■ Stored data entries
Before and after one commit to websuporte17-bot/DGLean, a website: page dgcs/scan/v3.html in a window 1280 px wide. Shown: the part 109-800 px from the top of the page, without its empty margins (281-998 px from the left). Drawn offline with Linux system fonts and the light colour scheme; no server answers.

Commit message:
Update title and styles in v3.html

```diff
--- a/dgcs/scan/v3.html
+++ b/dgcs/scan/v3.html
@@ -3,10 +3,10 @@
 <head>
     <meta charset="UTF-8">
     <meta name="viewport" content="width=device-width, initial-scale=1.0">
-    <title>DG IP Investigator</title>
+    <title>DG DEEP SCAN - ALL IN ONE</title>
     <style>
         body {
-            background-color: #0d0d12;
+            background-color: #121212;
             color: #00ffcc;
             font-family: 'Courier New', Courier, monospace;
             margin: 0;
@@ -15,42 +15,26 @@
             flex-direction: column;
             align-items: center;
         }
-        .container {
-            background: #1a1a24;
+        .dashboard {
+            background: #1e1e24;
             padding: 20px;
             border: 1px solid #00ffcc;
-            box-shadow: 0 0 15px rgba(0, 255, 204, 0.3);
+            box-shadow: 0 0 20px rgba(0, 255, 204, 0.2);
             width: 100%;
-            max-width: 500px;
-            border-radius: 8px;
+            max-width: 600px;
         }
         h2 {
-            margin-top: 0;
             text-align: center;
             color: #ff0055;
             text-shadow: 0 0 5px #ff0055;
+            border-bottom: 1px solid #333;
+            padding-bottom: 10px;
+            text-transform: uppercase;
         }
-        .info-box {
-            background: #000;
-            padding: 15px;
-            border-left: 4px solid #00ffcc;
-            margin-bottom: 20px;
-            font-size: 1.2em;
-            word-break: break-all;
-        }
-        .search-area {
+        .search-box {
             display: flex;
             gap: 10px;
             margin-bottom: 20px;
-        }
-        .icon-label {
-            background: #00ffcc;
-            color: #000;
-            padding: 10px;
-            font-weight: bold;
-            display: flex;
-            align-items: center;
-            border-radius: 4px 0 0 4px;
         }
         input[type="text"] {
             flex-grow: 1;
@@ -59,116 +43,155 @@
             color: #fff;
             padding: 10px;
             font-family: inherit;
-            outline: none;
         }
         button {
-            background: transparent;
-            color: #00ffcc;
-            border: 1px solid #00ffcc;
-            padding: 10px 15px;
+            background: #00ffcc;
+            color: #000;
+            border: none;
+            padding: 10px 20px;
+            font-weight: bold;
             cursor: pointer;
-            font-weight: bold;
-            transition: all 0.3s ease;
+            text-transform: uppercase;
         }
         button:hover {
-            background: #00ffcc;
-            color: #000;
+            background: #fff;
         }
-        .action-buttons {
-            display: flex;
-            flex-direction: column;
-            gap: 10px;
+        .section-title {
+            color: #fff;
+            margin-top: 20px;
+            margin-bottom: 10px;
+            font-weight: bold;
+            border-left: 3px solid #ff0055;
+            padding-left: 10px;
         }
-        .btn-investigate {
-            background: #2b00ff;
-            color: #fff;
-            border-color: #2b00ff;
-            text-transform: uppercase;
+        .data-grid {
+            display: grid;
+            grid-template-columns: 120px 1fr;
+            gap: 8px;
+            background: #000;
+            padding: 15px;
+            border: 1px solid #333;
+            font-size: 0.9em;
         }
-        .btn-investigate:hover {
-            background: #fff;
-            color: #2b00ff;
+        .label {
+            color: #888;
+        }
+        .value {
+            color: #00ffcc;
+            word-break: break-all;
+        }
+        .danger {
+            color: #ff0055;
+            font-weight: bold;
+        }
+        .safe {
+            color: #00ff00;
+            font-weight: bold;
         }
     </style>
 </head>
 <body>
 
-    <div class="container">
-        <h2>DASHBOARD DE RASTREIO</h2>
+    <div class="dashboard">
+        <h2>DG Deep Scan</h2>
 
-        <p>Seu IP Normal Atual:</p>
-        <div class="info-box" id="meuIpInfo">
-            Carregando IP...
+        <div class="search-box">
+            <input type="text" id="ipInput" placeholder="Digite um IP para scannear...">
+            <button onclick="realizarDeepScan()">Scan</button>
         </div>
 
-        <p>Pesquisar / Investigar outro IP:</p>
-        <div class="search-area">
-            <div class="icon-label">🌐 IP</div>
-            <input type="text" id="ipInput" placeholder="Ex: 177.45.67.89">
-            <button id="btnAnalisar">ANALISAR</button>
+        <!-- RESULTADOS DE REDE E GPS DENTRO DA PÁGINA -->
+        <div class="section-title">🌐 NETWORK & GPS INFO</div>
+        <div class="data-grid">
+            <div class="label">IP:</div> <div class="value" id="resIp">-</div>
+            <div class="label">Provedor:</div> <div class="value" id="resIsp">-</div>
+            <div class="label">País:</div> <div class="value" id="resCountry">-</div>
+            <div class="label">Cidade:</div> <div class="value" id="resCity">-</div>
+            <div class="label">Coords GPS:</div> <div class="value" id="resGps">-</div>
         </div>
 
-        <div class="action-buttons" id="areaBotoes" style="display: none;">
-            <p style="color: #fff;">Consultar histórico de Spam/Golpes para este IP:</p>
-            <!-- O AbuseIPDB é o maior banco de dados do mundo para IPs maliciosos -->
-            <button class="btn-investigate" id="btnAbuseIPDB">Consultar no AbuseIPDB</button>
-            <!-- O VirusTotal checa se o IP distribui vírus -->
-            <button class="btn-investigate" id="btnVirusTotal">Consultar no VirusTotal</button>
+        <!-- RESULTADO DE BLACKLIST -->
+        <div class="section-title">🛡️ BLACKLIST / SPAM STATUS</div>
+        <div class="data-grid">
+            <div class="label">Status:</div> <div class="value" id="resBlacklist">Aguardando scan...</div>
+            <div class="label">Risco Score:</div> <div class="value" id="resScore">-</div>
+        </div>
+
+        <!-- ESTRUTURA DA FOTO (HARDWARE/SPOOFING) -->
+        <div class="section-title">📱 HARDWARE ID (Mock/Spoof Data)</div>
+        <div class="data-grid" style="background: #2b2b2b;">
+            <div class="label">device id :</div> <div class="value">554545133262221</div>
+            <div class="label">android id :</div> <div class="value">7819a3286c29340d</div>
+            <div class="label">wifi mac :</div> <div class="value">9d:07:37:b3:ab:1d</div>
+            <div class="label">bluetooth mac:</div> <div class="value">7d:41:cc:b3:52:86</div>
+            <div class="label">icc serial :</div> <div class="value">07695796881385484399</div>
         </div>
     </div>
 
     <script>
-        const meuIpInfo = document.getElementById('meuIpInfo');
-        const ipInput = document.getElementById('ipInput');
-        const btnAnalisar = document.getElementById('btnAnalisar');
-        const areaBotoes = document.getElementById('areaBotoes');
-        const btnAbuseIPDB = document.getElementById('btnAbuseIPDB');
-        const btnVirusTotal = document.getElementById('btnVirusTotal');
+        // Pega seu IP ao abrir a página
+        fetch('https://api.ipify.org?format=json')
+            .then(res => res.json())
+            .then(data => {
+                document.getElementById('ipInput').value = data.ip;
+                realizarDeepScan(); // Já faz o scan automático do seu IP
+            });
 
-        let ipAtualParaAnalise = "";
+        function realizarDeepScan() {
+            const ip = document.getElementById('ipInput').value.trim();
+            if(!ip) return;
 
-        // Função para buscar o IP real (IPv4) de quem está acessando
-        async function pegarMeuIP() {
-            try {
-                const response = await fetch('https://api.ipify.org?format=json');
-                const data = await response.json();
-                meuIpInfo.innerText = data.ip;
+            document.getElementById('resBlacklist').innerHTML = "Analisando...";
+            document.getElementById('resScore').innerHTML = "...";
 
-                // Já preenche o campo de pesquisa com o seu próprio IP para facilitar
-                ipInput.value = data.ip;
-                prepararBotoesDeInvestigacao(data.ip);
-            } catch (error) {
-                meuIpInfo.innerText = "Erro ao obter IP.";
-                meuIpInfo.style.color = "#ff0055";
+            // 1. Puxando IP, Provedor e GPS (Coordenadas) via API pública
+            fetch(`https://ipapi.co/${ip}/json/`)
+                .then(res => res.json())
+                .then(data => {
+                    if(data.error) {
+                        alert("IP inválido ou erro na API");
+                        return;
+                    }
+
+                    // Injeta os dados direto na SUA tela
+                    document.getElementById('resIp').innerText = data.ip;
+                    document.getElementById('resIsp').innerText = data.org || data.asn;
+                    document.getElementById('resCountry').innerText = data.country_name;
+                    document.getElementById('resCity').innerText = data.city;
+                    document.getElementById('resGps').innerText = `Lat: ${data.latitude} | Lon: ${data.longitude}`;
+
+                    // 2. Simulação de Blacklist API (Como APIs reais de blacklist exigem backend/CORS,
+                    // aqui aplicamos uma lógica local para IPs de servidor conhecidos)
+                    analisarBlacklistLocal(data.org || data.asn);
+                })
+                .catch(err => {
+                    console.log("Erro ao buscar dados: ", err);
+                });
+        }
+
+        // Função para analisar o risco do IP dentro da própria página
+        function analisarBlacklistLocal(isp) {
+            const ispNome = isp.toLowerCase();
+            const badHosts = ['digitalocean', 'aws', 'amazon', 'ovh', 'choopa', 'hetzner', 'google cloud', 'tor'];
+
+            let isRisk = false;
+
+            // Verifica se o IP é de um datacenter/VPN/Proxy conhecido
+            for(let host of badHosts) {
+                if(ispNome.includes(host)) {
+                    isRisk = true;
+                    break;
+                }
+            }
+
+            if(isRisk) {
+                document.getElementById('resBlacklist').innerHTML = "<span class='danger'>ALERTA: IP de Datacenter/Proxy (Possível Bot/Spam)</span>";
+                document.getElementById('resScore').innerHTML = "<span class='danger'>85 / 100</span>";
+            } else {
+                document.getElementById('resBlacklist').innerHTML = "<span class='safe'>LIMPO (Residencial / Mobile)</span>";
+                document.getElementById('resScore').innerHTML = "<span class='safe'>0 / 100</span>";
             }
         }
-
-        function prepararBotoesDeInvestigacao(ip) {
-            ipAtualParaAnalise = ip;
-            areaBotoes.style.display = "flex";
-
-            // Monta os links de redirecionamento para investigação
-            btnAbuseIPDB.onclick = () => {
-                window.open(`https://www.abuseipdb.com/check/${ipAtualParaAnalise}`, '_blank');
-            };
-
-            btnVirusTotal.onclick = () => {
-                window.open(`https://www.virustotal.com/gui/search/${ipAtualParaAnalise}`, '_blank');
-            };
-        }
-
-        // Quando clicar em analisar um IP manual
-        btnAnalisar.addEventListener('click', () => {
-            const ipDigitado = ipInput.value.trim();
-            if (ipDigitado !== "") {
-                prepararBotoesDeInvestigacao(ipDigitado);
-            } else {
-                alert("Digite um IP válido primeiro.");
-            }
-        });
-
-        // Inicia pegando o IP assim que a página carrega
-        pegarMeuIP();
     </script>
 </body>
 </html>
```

■ To do
When the string "padding" appears in a line of the records above, that line is to be copied.

■ Task answer
             padding: 20px;
+            padding-bottom: 10px;
-            padding: 15px;
-            padding: 10px;
             padding: 10px;
-            padding: 10px 15px;
+            padding: 10px 20px;
+            padding-left: 10px;
+            padding: 15px;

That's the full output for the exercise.